Violence in Five Acts

for Matthew, without regret or reservation

In the summer, I’d climb up the dying elm with her
slick and pernicious gashes, her plague of elm bugs,
to watch the cottonwood seed cluster and
breathe across the grass. You found me there once,
threw up a lighted strand of Black Cats that went
off at my feet. I nearly fell to my death.

You said “make me some lunch”
and the unjustness was just too much.
You shoved me effortlessly through the
pantry door, my skirt tore to the waist band.
For a skinny kid you sure had a low center of
gravity. Like an old shaolin monk. Like you’d
been patiently weaving a private gamut of landed
licks and meditating to drown out the nay-saying jocks
mumbling on in their neckless turpitude.

I made a break for it then, and cleared the hill on
foot before you caught me up in the green Datsun,
pulled the brake as you threw it in neutral.
We were all so competent driving stick back then.
Maybe that’s the take away. That town that bruised and
bullied the light right out of you gave you this practical gift.
I give up. I gave up then. And you dropped me like
rolled sod over the tailgate and drove me home.
A weird and lonely float in a southwestern gothic parade.

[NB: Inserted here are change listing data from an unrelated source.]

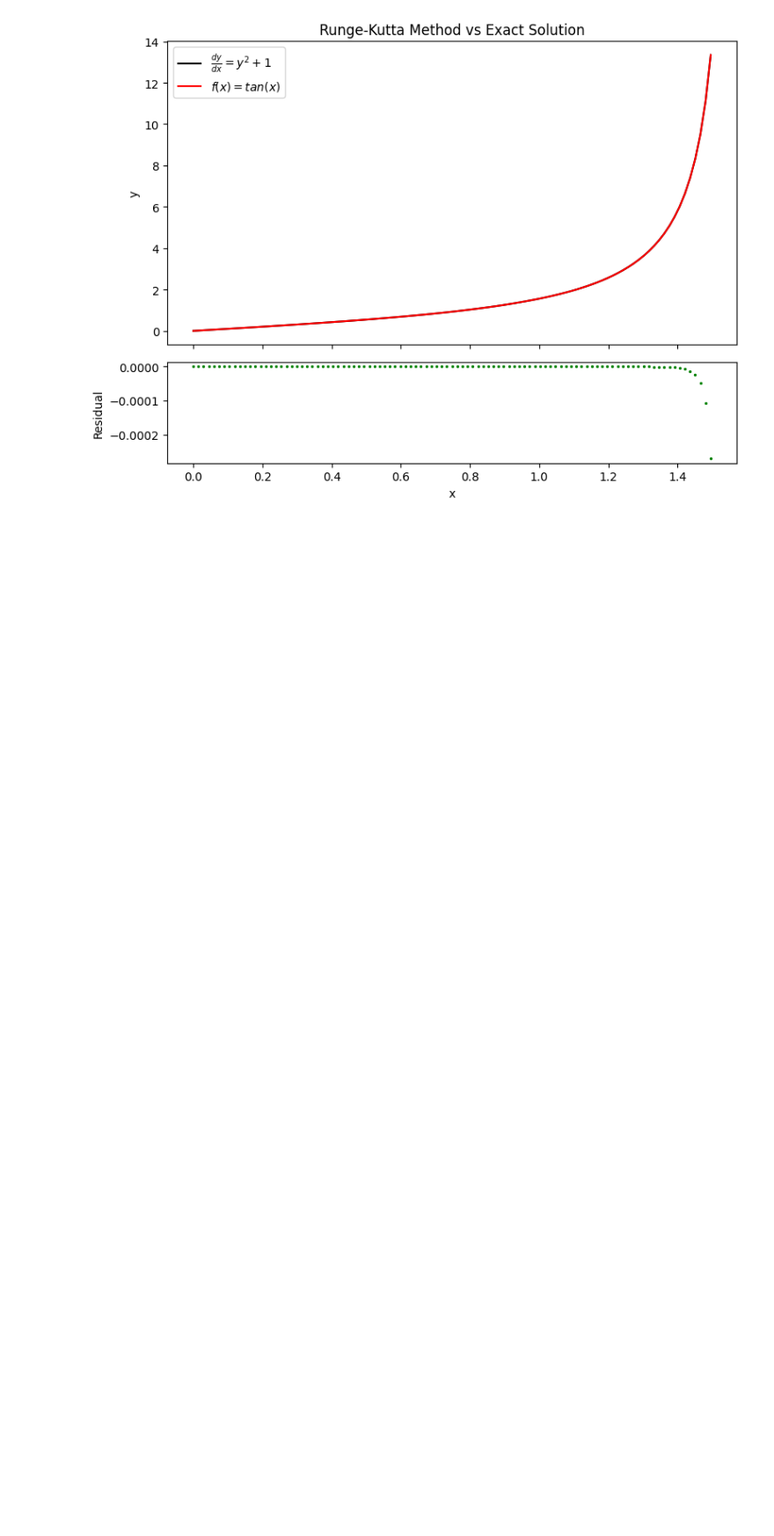
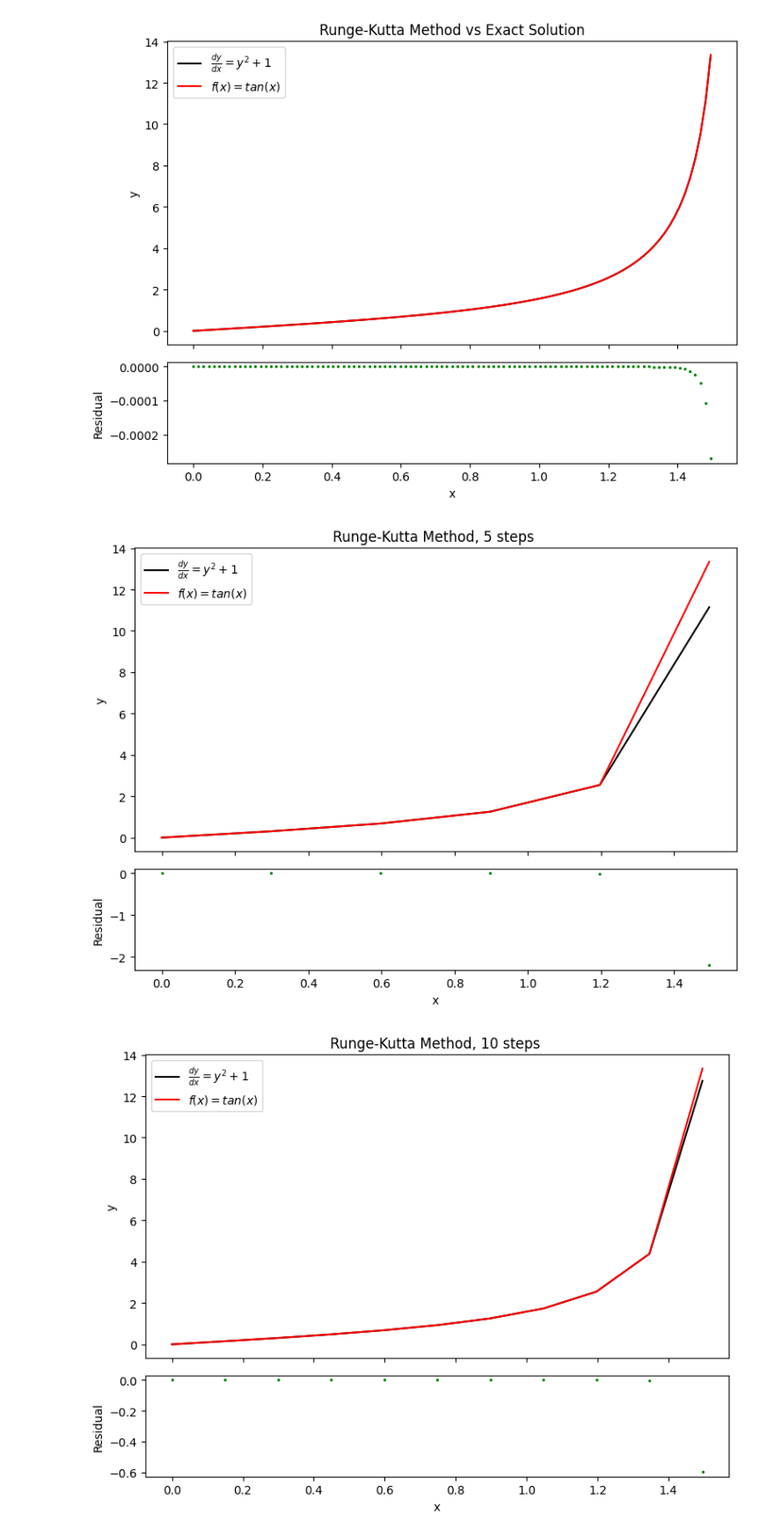
Before and after one commit to Clambert-OU/astr5900, a Jupyter notebook: hw3/hw3.ipynb, the cells around one changed output. Shown at 88% size. Drawn from its saved outputs; the diff is of its cells as text; code cells hidden in the pictures; blank space fills up the shorter version.

Commit message:
Added plots for multiple step sizes

```diff
--- a/hw3/hw3.ipynb
+++ b/hw3/hw3.ipynb
@@ -73,3 +73,28 @@ plt.tight_layout()
 plt.savefig('Runge-Kutta')
 # %% [output]
 [figure]
+# %%
+num_steps = [5,10,50,100,200]
+rk_stdev = np.array([])
+for n in num_steps:
+    x_rk, y_rk, k1, k2, k3, k4 = runge_kutta(n,(np.pi/2.1)/n,0,0,sample_function)
+
+    rk_stdev = np.append(rk_stdev, np.std(y_rk-np.tan(x_rk)))
+
+    fig, (ax1, ax2) = plt.subplots(2, 1, figsize=(8, 6), sharex=True, gridspec_kw={'height_ratios': [3, 1]})
+
+    ax1.plot(x_rk,y_rk, color='black', label=r'$\frac{dy}{dx}=y^2+1$')
+    ax1.plot(x_rk,np.tan(x_rk), color='red', label=r'$f(x)=tan(x)$')
+    ax1.set_ylabel('y')
+    ax1.legend()
+    ax1.set_title(f"Runge-Kutta Method, {n} steps ")
+
+    ax2.scatter(x_rk, y_rk-np.tan(x_rk), color='green', s=2)
+    ax2.set_xlabel('x')
+    ax2.set_ylabel('Residual')
+
+    plt.tight_layout()
+    plt.show()
+# %% [output]
+[figure, added]
+[figure, added]
```
Also changed, not shown: parts of 4 cells of this notebook.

In the yard you turned the hose on me. The cold water
tasted like copper. But then so did the split in my lip.
My hair dripped down my neck and back, my whole
body rose in goose bumps and my shirt was sticking
and bunched across my chest. I cried out truce.
Please, truce. You agreed to stop if I didn’t tell.

My brother, before I could slip through the
front door you had it closed and bolted between us.
Nothing could ever be easy with you I screamed,
sprinted for the side door as you locked the
screen. I boiled over. You pushed your head against the
mesh, your thumbs in your ears, taunting me. I
calmly brained you with a rusted monkey wrench
dad asked us to put away. At that crack, before
the fall, as my short lived and stressful victory
settled like a dying wind around us, I knew I loved you,
staring at me, startled and wide-eyed in wonder
like you were seeing me for the first time.


3 responses to “Violence in Five Acts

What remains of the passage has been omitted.